Japan Geoscience Union Meeting 2015

Presentation information


Symbol S (Solid Earth Sciences) » S-CG Complex & General

[S-CG64] Ocean Floor Geoscience

Wed. May 27, 2015 6:15 PM - 7:30 PM Convention Hall (2F)

Convener:*Kyoko Okino(Ocean Research Institute, University of Tokyo), Keiichi Tadokoro(Research Center for Seismology, Volcanology and Earthquake and Volcano Research Center, Nagoya University), Osamu Ishizuka(Geological Survey of Japan, AIST), Tomohiro Toki(Faculty of Science, University of the Ryukyus), Narumi Takahashi(Research and Development Center for Earthquake and Tsunami, Japan Agency for Marine-Earth Science and Technology)

6:15 PM - 7:30 PM

[SCG64-P11] Earthquake induced deposits during the 2004 off Kii Peninsula earthquakes at a terminal basin

*Juichiro ASHI1, Akiko OMURA1, Natsumi OKUTSU1, Asuka YAMAGUCHI1, Tomohisa IRINO2, Masafumi MURAYAMA3, Ken IKEHARA4, Yasuyuki NAKAMURA5 (1.The University of Tokyo, 2.Hokkaido University, 3.Kochi University, 4.AIST, 5.JAMSTEC)

Keywords:turbidite, turbidity current, sedimentary basin, accretionary prism, submarine landslide

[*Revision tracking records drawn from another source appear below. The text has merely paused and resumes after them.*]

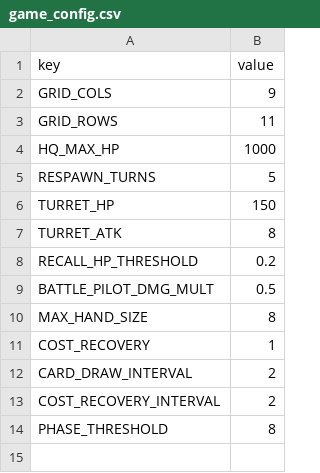
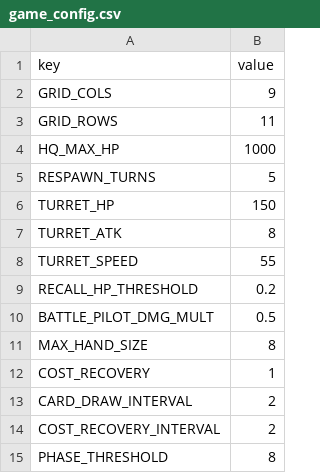
Before and after one commit to toniqat/esports-manager, a CSV file: data/csv/game_config.csv, drawn as a sheet.

```diff
--- a/data/csv/game_config.csv
+++ b/data/csv/game_config.csv
@@ -7,2 +7,3 @@ TURRET_HP,150
 TURRET_ATK,8
+TURRET_SPEED,55
 RECALL_HP_THRESHOLD,0.2
```
Also changed, not shown: data/csv/cards.csv, data/csv/mechs.csv, 28 other files.
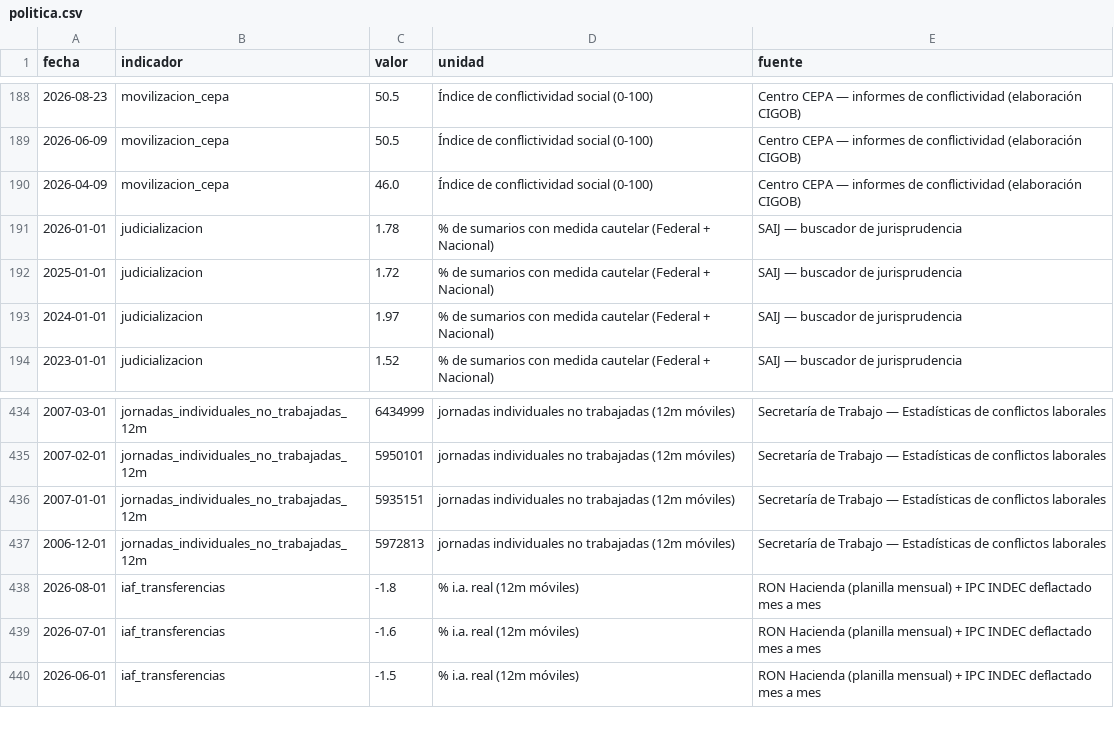
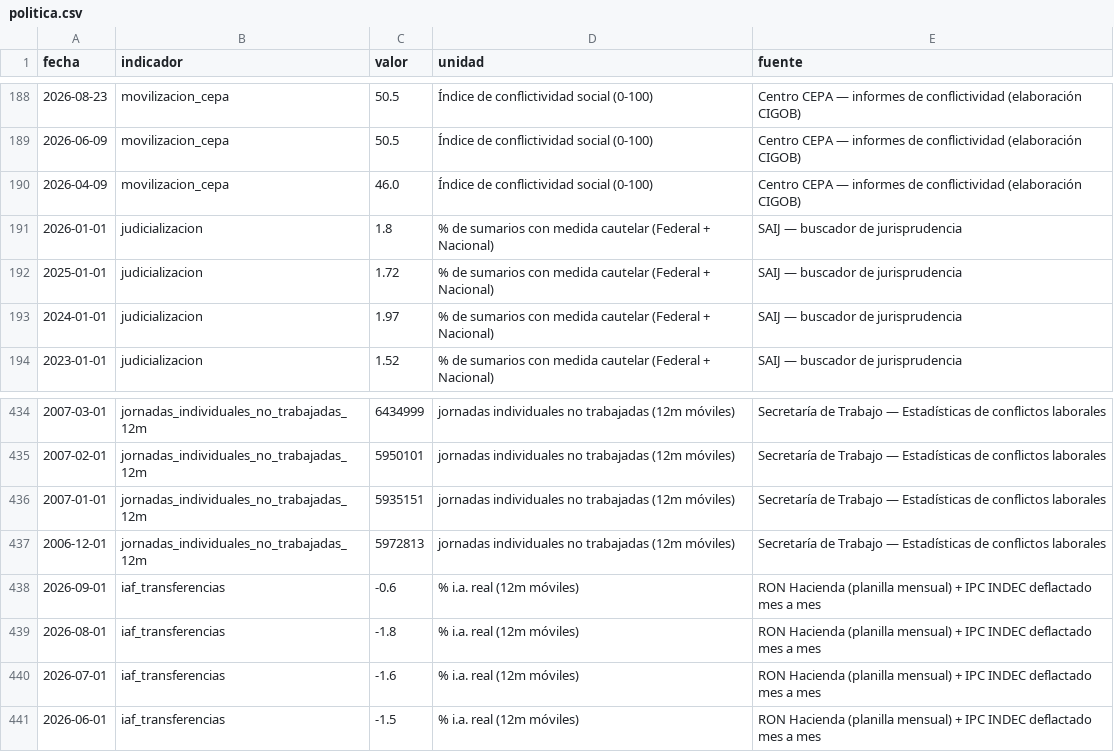
Before and after one commit to Juanpintoselso33/cigob-informe-coyuntura, a CSV file: projects/informe_coyuntura/output/series/politica.csv, drawn as a sheet; only a part is shown, gaps mark what is left out.

```diff
--- a/projects/informe_coyuntura/output/series/politica.csv
+++ b/projects/informe_coyuntura/output/series/politica.csv
@@ -190,3 +190,3 @@ fecha,indicador,valor,unidad,fuente
 2026-04-09,movilizacion_cepa,46.0,Índice de conflictividad social (0-100),Centro CEPA — informes de conflictividad (elaboración CIGOB)
-2026-01-01,judicializacion,1.78,% de sumarios con medida cautelar (Federal + Nacional),SAIJ — buscador de jurisprudencia
+2026-01-01,judicializacion,1.8,% de sumarios con medida cautelar (Federal + Nacional),SAIJ — buscador de jurisprudencia
 2025-01-01,judicializacion,1.72,% de sumarios con medida cautelar (Federal + Nacional),SAIJ — buscador de jurisprudencia
@@ -437,2 +437,3 @@ fecha,indicador,valor,unidad,fuente
 2006-12-01,jornadas_individuales_no_trabajadas_12m,5972813,jornadas individuales no trabajadas (12m móviles),Secretaría de Trabajo — Estadísticas de conflictos laborales
+2026-09-01,iaf_transferencias,-0.6,% i.a. real (12m móviles),RON Hacienda (planilla mensual) + IPC INDEC deflactado mes a mes
 2026-08-01,iaf_transferencias,-1.8,% i.a. real (12m móviles),RON Hacienda (planilla mensual) + IPC INDEC deflactado mes a mes
```
Also changed, not shown: projects/informe_coyuntura/output/series/vida_cotidiana.csv, 29 other files.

Submarine paleoseismology has been advanced mainly by investigation of distribution and age of seismogenic turbidite deposits. However, we have to pay attention to the following issues for the usage of this method. 1) Turbidity currents are also triggered by flood, wave, rapid sedimentation and so on. 2) It is hard to determine a seismic source region by investigation of turbidites originated from more than one sediment-provenance. 3) Tuibidity current does not provide sedimentary record or remove the former sequence in some cases. In order to avoid these problems, a terminal basin with a limited small provenance area and without direct river input is an appropriate target. The term "a terminal basin" is a sedimentary depression surrounded by topographic heights that capture all sediments supplied from outside.
The sedimentary basin located between the Kumano forarc basin and the outerarc high corresponds to a terminal basin 250 meter deeper than the surroundings. The core sample collected by R/V Shinsei-maru KS-14-08 from this basin includes thin very fine-grained sand at 17 cm below seafloor and mud with silty clay laminae above it. The surface 17 cm thick mud layer is interpreted to be younger than 1950 because Cesium-137 measurements show constant high value above 17 cm and lower value than detection limit below it. Moreover, excess Pb-210 values show constant high above 17 cm and rapid decrease downward below it. This indicates a sedimentation event for a short period of time. Because the sampling site is isolated from river flood sedimentation area, earthquake shaking is the most plausible trigger of sediment gravity flow. The 2004 off the Kii peninsula earthquakes is a potential candidate within the historical earthquakes in this area after 1950.
Sidescan sonar WADATSUMI survey was conducted in this area in December 2004 just after the Kii peninsula earthquakes. The sidescan sonar image at the terminal basin shows extremely low backscattering intensity suggesting surface veneer of very high water content mud derived from earthquake triggered turbidity flow.